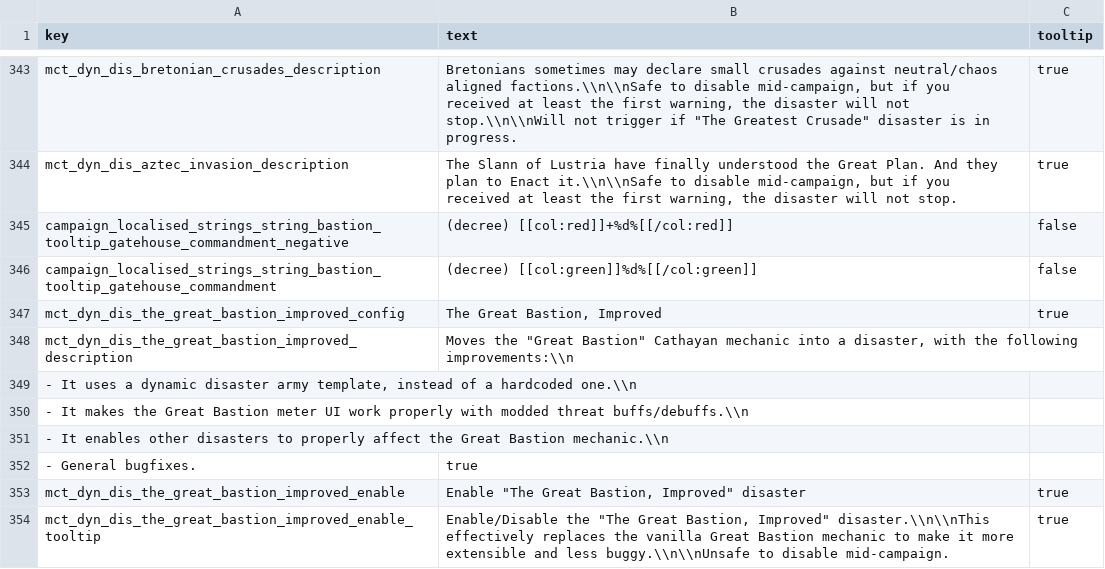
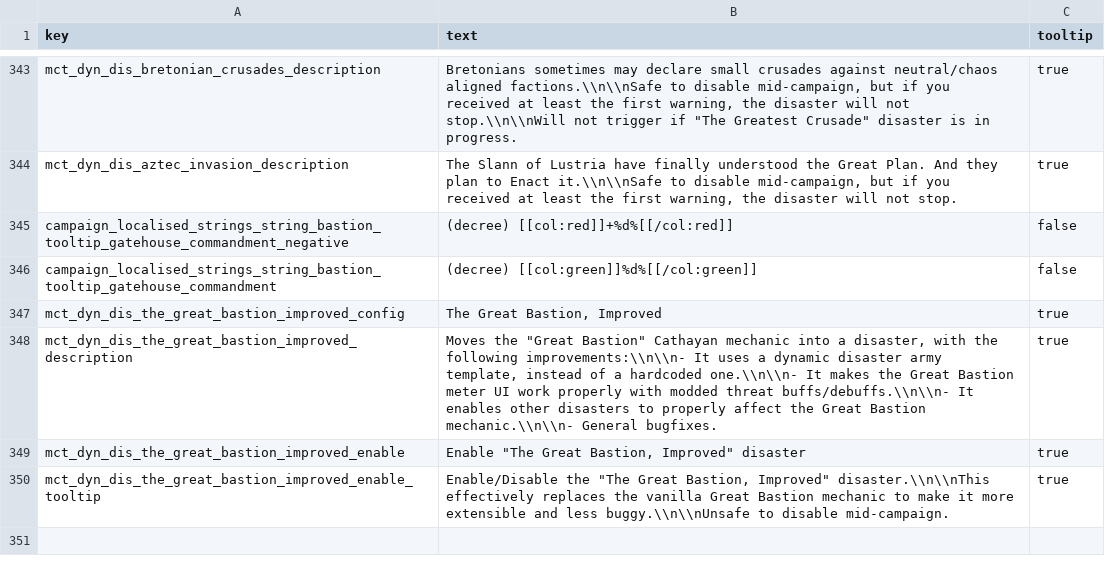
Before and after one commit to Frodo45127/tww3_dynamic_disasters, a TSV file: text/db/dyn_dis.loc.tsv, drawn as a sheet; only a part is shown, gaps mark what is left out.

```diff
--- a/text/db/dyn_dis.loc.tsv
+++ b/text/db/dyn_dis.loc.tsv
@@ -347,7 +347,3 @@ campaign_localised_strings_string_bastion_tooltip_gatehouse_commandment	(decree)
 mct_dyn_dis_the_great_bastion_improved_config	The Great Bastion, Improved	true
-mct_dyn_dis_the_great_bastion_improved_description	Moves the "Great Bastion" Cathayan mechanic into a disaster, with the following improvements:\\n
-- It uses a dynamic disaster army template, instead of a hardcoded one.\\n
-- It makes the Great Bastion meter UI work properly with modded threat buffs/debuffs.\\n
-- It enables other disasters to properly affect the Great Bastion mechanic.\\n
-- General bugfixes.	true
+mct_dyn_dis_the_great_bastion_improved_description	Moves the "Great Bastion" Cathayan mechanic into a disaster, with the following improvements:\\n\\n- It uses a dynamic disaster army template, instead of a hardcoded one.\\n\\n- It makes the Great Bastion meter UI work properly with modded threat buffs/debuffs.\\n\\n- It enables other disasters to properly affect the Great Bastion mechanic.\\n\\n- General bugfixes.	true
 mct_dyn_dis_the_great_bastion_improved_enable	Enable "The Great Bastion, Improved" disaster	true
```
Also changed, not shown: 3 other files.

Exercise directions
Your task is to report how many lines of the material include the string "Great". Give the number and no other words.

Task answer
6